After the Man United Defeat Blind Hammer looks at the wider perspective
The Man United defeat pricked our bubbles. Still Moyes consistently warned that there would be bumps in this journey.
There remains a massive resource disparity between West Ham and most of our current lofty challengers. . Our second best player is a Manchester United reject who could not force his way into their first team.
The wider perspective is that, for once, we are over achieving. West Ham’s wage bill and turnover should, see us competing around 8th . The actual par may vary slightly because of the yo yoing relegation of clubs like Villa and Newcastle.
Happily both Leicester and West Ham are punching above their weight. West Ham are over achieving after decades, Payet season excepted, of under performing.
The Moyes project though has the opportunity to raise this par.
Some fans hoped for a sugar daddy investor ready to pour billions into West Ham to pump the club to a higher level.
More realistically raising our par means growing the club.
The good news is that one component of this project is there. Moyes is keenly aware of this.
Moyes’s old boss ,Bill Kenwright, , explained the relative Mersey-side decline of Everton.
In the mid 1980’s Liverpool won two championships, FA Cup as well as European Cup Winners Cup. Despite this Liverpool left them in their wake over succeeding seasons.
Kenwright blamed Liverpool’s greater Stadium capacity. He explained that In one game Liverpool’s extra 10,000 mattered little. But, he argued, over a season 20 games with 10,000 extra supporters starts to matter.

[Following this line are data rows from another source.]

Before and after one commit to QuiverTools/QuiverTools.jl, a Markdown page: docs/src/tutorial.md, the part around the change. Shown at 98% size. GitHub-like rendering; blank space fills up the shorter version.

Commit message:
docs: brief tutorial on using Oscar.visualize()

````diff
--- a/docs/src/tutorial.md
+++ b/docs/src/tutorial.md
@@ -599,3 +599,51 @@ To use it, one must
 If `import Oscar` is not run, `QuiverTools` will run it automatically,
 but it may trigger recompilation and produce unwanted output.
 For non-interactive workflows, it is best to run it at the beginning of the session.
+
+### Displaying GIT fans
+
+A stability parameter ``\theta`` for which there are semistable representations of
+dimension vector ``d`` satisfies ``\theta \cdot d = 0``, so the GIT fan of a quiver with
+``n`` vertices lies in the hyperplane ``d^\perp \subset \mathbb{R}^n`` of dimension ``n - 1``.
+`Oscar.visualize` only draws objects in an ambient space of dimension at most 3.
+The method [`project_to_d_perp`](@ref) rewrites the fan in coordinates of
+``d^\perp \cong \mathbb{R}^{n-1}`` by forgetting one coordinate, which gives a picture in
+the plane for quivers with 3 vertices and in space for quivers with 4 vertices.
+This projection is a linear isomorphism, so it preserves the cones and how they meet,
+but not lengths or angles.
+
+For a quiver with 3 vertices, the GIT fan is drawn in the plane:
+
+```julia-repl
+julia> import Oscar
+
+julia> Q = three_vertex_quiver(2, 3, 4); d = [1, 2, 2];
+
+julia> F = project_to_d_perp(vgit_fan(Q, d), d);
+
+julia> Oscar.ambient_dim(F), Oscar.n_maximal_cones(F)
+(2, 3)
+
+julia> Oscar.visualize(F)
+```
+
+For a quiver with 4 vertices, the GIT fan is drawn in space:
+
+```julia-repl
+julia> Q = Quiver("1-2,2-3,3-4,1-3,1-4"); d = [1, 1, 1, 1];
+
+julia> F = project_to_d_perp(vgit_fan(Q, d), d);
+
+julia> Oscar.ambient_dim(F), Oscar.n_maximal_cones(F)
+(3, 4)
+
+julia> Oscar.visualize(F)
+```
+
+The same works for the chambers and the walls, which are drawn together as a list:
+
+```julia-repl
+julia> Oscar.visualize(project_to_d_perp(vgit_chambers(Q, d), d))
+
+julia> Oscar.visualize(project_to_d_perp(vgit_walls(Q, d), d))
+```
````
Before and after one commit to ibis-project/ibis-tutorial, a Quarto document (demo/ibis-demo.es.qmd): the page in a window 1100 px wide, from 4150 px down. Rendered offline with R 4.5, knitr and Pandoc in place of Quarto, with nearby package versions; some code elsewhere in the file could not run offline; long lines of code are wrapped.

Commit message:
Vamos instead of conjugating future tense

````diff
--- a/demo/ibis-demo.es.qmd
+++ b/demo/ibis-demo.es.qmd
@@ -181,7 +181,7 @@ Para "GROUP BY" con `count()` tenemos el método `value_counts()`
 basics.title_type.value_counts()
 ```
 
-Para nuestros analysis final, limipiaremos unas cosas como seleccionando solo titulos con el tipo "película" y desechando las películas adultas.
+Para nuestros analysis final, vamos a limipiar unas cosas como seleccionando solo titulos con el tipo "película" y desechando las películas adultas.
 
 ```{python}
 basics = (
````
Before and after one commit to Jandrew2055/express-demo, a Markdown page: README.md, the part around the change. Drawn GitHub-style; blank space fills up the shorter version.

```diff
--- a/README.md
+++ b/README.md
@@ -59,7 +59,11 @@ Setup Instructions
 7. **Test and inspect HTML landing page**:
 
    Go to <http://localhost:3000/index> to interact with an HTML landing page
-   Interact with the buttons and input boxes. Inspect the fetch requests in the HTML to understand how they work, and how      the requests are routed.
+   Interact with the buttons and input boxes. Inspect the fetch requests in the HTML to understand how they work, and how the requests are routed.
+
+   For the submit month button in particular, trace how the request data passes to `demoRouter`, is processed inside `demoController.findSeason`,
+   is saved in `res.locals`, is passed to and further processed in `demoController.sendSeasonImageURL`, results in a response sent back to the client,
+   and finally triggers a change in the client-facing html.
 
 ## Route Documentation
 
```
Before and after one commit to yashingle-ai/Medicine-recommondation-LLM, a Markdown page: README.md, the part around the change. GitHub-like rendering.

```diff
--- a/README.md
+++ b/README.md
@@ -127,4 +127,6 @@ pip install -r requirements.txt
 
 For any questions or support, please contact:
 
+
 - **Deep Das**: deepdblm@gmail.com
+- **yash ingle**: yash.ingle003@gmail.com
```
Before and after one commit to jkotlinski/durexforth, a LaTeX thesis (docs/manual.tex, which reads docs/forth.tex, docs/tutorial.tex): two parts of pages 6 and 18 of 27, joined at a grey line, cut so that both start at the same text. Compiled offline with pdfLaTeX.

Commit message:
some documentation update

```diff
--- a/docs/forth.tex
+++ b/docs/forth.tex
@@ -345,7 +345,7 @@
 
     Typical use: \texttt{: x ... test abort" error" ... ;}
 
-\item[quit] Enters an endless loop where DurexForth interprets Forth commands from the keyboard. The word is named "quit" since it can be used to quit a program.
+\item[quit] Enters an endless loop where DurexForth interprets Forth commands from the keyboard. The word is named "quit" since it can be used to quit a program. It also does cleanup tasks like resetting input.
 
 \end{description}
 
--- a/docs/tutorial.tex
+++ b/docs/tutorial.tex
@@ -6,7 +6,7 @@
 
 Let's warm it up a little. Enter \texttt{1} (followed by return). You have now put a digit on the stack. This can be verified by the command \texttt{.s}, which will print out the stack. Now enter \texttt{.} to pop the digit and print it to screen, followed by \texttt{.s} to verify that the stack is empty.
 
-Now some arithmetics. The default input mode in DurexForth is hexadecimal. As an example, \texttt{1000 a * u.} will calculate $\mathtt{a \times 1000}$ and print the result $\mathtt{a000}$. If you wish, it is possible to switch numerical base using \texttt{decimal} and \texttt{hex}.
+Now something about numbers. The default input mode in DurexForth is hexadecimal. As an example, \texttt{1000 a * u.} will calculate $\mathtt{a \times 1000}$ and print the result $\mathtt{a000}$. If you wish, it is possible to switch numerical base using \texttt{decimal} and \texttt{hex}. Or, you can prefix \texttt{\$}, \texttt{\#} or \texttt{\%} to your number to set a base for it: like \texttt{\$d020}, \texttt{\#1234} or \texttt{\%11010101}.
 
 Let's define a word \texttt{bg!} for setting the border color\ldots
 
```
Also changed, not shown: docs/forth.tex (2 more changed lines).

Over five years the advantage is big and over 10 years the difference is massive. Decades of relentless capacity advantage allowed Liverpool to grow compared to Everton, not just with increase gate receipts but more importantly vastly increased commercial revenues.
It is not simply the same 10,000 supporters arriving every week, but a much bigger number, some attending only occasionally but nevertheless becoming, often with their families, supporters for life.
A virtuous circle of success from these extra resources increased the competitive advantage still further. Liverpool could pay higher wages and transfer fees not just for one year, but every year.
So if Kenwright is right the extra capacity of the London Stadium matters. It provides Moyes with an opportunity to grow West Ham.
I am convinced Moyes knows that 66,000 supporters every fortnight over the next 10 years can, if things are put right, transform West Ham. Unlike Mourinho, Moyes will not be saddled with a £1 billion debt to service.
The key of course is performance on the pitch to break the self destructive negativity which has beset us in recent seasons. Moyes sensibly stresses the need to promise less and deliver more. Steady as she goes is the order of the day. Just winning more games than we lose it a realistic start. A start which could finally provide a brighter future.